© 2019 LAHS STEAM Week

MEET JILL TARTER

Jill Tarter holds the Bernard M. Oliver Chair for SETI Research at the SETI Institute in Mountain View, California and serves as a member of the Board of Trustees for that institution. Tarter received her Bachelor of Engineering Physics Degree with Distinction from Cornell University and her Master’s Degree and a Ph.D. in Astronomy from the University of California, Berkeley. She has spent the majority of her professional career attempting to answer the old human question “Are we alone?” by searching for evidence of technological civilizations beyond Earth. She served as Project Scientist for NASA’s SETI program, the High Resolution Microwave Survey and has conducted numerous observational programs at radio observatories worldwide. She is a Fellow of the AAAS, the California Academy of Sciences, and the Explorers Club, she was named one of the Time 100 Most Influential People in the World in 2004, and one of the Time 25 in Space in 2012, received a TED prize in 2009, two public service awards from NASA, multiple awards for communicating science to the public, and has been honored as a woman in technology. She was the 2014 Jansky Lecturer. In 2015 she became President of the California Academy of Sciences. Asteroid 74824 Tarter (1999 TJ16) has been named in her honor. Since the termination of funding for NASA’s SETI program in 1993, she has served in a leadership role to design and build the Allen Telescope Array and to secure private funding to continue the exploratory science of SETI. Many people are now familiar with her work as portrayed by Jodie Foster in the movie Contact.

Jill Tarter, PhD

tarter@seti.org

TALK DESCRIPTION

I will discuss: What is the science and engineering behind SETI (the search for extraterrestrial intelligence), and what about non-intelligent life? What are the biosignatures and technosignatures that researchers are exploring? I think that we should extend the bold claim made in 2004 by Craig Venter and Daniel Cohen to say "The 21st Century will be the century of biology: on Earth and beyond". I think that can't miss because there are three ways it could/will happen. We could discover it relatively nearby, we could communicate with it around a distant star, or we could take it off Earth ourselves.

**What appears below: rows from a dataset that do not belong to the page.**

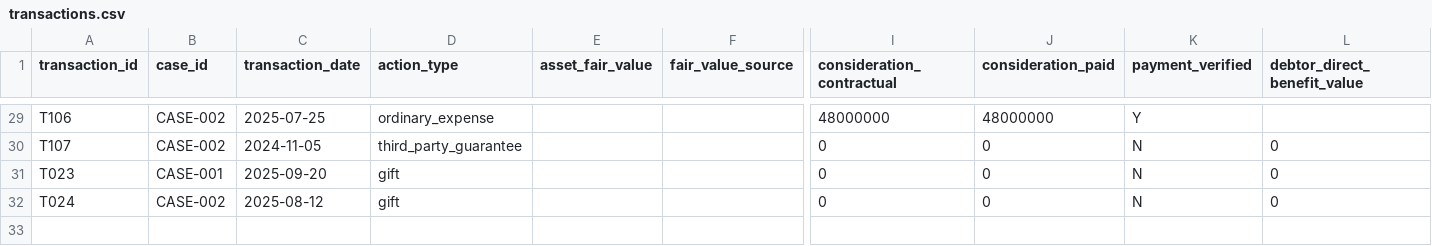
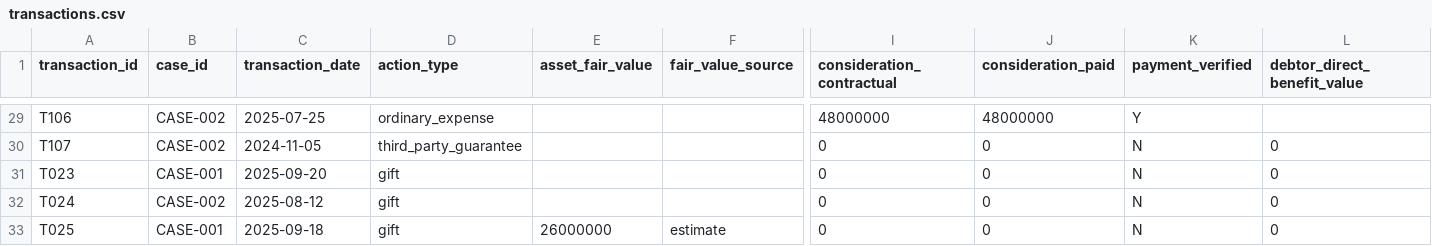
Before and after one commit to NoahBhang/trustee-fds, a CSV file: data/sample/transactions.csv, drawn as a sheet; only a part is shown, gaps mark what is left out; rows hold the shown columns only; the diff names each change by its address in the sheet, - before the commit and + after, or states it on an @@ line.

```diff
--- a/data/sample/transactions.csv
+++ b/data/sample/transactions.csv
+row 33: T025 | CASE-001 | 2025-09-18 | gift | 26000000 | estimate | 0 | 0 | N | 0
```
Also changed, not shown: data/sample/expected_results.csv, data/sample/transaction_links.csv, 4 other files.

This talk looks at all the ways we are thinking and planning to do all that, and wonders what we haven't yet thought about.